The great horned owls are one of North America’s biggest and strongest of their species and according to The Times, have populations in Van Cortlandt Park, the New York Botanical Garden and Pelham Bay Park in the Bronx, Inwood Hill Park in Manhattan, Queens, Staten Island and in Green-Wood Cemetery in Brooklyn.
Although Dregers hasn’t yet seen the owlets, she is very happy to hear the news.
“I’m so excited about them and I am really looking forward to seeing these alleged owlets,” Dreger said, who leads the Brooklyn Bird Club’s tour, “” every Sunday in the park. “Once these owls start jumping out on the branches and you can watch them, I am really looking forward to seeing them fly on their own and look for food.”
She said that the owlets still cannot fly or fend for themselves, so their parents feed them for the time being. However, Dreger said come late May or June, the owlets will start fledging, which means they leave the nest and start to learn how to fly, hunt and eat on their own.
But if you think she will show them to you while on a tour, think again.
“One of the basic rules is if you see an owl, you don’t want anybody to know about them,” Dreger said, explaining that keeping the owl’s nest location a secret is the first rule of birding.
She said the rule is meant to protect the raptors from humans who may not have the same positive and respectful attitude towards them as birders do and may cause them harm.
The Prospect Park Alliance is also excited about the rare nesting of the owl family.

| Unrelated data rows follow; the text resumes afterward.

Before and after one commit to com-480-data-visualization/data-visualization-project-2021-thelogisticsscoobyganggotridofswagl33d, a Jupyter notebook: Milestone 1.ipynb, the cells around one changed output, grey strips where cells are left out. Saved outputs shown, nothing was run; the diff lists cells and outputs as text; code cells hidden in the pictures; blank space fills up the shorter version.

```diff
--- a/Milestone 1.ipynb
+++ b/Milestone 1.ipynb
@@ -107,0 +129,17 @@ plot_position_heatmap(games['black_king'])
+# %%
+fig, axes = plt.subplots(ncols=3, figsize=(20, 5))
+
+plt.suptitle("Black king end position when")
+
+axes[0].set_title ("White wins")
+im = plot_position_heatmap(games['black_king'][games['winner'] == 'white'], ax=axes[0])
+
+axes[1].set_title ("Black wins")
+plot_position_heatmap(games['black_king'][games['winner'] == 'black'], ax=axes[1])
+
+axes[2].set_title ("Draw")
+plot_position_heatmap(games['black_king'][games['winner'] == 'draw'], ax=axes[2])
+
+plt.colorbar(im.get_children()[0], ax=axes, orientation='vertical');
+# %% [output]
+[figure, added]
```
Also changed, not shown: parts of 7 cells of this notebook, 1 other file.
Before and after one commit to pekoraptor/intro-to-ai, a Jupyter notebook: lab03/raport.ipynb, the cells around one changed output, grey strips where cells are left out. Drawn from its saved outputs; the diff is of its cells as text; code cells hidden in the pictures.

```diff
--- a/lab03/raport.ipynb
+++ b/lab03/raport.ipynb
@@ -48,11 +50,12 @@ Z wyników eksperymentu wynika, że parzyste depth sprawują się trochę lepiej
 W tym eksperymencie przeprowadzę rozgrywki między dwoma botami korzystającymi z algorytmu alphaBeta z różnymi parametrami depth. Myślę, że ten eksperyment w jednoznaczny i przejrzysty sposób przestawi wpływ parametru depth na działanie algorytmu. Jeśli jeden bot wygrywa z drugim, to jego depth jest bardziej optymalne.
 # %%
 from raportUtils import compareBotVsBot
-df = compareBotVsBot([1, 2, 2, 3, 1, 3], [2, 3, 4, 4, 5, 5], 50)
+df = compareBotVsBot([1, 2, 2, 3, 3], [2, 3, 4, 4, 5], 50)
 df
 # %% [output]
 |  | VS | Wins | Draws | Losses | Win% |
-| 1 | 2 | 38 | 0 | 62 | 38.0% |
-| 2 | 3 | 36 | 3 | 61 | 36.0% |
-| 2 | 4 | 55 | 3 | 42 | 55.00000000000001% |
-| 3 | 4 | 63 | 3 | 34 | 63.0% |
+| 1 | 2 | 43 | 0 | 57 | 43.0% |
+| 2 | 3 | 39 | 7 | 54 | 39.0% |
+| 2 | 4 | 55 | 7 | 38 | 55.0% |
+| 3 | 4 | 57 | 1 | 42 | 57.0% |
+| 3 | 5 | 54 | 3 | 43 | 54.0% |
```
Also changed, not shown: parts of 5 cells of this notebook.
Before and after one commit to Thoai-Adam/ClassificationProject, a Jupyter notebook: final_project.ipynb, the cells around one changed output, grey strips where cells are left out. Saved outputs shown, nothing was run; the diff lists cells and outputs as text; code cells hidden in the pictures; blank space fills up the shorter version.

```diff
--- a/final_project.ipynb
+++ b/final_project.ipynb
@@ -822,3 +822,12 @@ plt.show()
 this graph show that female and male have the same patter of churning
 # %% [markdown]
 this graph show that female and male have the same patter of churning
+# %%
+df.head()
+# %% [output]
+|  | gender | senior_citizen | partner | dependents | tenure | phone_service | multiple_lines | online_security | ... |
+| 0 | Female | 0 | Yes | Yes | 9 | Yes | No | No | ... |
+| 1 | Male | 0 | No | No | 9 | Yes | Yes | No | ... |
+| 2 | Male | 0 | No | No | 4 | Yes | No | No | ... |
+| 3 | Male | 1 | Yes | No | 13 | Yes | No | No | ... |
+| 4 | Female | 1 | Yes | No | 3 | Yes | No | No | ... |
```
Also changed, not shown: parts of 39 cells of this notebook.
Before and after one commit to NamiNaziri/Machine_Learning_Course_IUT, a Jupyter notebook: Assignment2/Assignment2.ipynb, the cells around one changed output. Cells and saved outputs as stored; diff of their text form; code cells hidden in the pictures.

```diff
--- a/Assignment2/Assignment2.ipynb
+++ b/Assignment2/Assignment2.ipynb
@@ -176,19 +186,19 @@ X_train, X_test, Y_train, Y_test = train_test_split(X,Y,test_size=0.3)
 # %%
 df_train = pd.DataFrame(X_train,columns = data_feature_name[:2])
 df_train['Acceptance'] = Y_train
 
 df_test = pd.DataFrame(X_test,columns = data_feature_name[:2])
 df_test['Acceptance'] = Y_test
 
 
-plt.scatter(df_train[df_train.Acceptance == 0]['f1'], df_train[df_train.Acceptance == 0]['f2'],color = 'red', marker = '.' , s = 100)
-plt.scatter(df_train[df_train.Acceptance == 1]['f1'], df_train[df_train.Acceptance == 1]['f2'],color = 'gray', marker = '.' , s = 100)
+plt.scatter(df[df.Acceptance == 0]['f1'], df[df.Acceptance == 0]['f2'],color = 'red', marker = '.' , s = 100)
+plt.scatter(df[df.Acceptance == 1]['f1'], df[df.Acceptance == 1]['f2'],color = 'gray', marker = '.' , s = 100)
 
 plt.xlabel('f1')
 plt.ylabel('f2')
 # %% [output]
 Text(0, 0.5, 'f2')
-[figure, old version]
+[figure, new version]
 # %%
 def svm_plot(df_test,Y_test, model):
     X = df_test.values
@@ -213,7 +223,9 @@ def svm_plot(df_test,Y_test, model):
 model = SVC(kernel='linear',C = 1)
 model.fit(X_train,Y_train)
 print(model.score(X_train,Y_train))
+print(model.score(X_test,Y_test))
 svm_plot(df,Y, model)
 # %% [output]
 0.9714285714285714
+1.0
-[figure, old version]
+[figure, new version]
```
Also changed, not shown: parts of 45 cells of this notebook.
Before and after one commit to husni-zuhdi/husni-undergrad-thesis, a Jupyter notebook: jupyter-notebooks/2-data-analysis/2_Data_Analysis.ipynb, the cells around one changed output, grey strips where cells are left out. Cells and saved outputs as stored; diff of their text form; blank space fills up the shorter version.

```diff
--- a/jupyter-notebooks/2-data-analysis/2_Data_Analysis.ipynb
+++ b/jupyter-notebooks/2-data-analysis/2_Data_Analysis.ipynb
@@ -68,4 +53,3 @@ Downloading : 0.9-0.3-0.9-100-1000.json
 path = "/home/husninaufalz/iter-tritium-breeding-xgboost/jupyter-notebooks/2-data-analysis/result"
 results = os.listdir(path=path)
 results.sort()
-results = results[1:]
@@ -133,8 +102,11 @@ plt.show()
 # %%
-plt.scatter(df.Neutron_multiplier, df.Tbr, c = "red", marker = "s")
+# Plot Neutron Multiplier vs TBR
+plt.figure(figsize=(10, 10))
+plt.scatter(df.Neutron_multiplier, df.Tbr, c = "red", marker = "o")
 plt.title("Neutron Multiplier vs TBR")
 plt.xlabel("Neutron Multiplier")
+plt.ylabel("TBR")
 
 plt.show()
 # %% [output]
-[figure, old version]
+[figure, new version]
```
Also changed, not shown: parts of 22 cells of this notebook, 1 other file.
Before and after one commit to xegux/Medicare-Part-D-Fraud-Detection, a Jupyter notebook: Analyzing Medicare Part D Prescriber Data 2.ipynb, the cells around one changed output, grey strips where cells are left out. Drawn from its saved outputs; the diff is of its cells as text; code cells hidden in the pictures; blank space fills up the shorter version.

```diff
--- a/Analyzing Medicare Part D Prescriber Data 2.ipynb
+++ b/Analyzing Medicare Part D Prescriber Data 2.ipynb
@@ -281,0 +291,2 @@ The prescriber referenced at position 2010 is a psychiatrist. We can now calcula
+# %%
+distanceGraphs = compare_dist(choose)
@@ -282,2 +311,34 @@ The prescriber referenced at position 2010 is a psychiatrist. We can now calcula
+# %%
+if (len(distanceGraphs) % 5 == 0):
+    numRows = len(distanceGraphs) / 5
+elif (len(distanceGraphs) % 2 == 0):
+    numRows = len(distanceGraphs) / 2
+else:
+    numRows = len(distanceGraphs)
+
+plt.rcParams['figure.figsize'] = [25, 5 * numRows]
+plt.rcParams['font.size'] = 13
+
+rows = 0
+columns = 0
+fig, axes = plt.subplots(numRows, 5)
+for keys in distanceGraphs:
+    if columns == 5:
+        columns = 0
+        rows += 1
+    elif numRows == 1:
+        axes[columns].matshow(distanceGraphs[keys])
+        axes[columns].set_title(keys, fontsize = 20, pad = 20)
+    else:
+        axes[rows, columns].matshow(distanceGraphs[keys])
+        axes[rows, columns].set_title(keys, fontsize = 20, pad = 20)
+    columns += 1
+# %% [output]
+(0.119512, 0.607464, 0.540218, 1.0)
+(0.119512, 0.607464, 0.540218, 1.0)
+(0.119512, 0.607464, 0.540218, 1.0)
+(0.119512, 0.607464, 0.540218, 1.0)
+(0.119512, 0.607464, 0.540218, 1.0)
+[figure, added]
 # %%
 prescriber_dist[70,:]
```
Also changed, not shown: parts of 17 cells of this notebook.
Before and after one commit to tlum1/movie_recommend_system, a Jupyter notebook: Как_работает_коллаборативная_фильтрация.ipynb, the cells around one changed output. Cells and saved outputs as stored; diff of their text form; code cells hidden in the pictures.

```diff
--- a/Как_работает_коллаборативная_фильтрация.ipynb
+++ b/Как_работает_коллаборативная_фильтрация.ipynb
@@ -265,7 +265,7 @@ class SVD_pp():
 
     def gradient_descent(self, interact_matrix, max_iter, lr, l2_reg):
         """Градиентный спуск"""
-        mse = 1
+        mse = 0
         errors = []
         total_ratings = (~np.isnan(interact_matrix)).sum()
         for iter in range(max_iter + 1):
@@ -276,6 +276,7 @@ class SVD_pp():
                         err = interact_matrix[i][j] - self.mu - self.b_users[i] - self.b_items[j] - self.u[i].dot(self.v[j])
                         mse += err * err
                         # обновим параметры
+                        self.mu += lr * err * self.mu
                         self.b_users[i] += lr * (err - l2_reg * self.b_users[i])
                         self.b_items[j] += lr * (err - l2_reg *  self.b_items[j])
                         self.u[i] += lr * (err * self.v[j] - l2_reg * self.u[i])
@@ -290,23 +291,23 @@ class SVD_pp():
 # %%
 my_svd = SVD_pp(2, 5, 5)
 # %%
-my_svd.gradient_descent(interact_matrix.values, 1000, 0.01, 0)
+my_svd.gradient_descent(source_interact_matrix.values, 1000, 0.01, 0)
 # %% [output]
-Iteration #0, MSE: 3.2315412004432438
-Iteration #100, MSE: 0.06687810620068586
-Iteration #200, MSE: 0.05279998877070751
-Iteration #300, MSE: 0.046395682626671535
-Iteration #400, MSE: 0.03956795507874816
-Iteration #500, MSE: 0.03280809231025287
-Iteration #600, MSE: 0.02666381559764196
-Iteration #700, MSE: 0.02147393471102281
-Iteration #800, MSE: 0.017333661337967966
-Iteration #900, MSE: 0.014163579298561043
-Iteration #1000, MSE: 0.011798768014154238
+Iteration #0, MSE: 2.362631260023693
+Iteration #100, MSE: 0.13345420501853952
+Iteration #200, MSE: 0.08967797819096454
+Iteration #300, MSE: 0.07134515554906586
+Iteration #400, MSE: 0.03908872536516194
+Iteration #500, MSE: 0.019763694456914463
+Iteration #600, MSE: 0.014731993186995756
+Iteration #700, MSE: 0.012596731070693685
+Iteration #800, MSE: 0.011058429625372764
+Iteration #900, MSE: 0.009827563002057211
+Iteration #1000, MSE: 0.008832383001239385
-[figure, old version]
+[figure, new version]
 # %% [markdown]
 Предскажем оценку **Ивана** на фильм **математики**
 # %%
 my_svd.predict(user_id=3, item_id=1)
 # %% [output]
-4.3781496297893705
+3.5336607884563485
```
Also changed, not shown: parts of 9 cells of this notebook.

“As home to the nation’s first urban Audubon center, which just celebrated its in Prospect Park, we are obviously delighted,” Paul Nelson, a spokesman for PPA said, explaining that they hope park goers do not disrupt the rare birds’ quality of life. “And we hope that the public will not disturb them.”